━━━━━ INPUT RECORDS ━━━━━

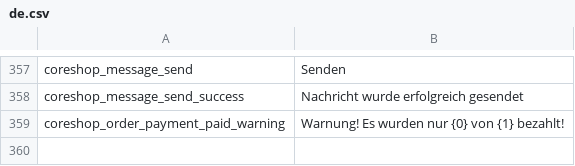
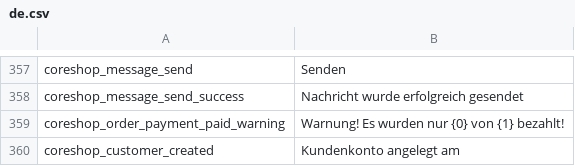
Before and after one commit to coreshop/CoreShop, a CSV file: static/texts/de.csv, drawn as a sheet; only a part is shown, gaps mark what is left out.

Commit message:
case #99 add customer info to order-detail

```diff
--- a/static/texts/de.csv
+++ b/static/texts/de.csv
@@ -359 +359,2 @@
 "coreshop_order_payment_paid_warning","Warnung! Es wurden nur {0} von {1} bezahlt!"
+"coreshop_customer_created","Kundenkonto angelegt am"
```
Also changed, not shown: static/texts/en.csv, 1 other file.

━━━━━

__PROBLEM TO WORK ON__. All of the entries need to be copied exactly, minus any pictures.

__WRITTEN RESPONSE__.
Before and after one commit to coreshop/CoreShop, a CSV file: static/texts/de.csv, drawn as a sheet; only a part is shown, gaps mark what is left out.

Commit message:
case #99 add customer info to order-detail

```diff
--- a/static/texts/de.csv
+++ b/static/texts/de.csv
@@ -359 +359,2 @@
 "coreshop_order_payment_paid_warning","Warnung! Es wurden nur {0} von {1} bezahlt!"
+"coreshop_customer_created","Kundenkonto angelegt am"
```
Also changed, not shown: static/texts/en.csv, 1 other file.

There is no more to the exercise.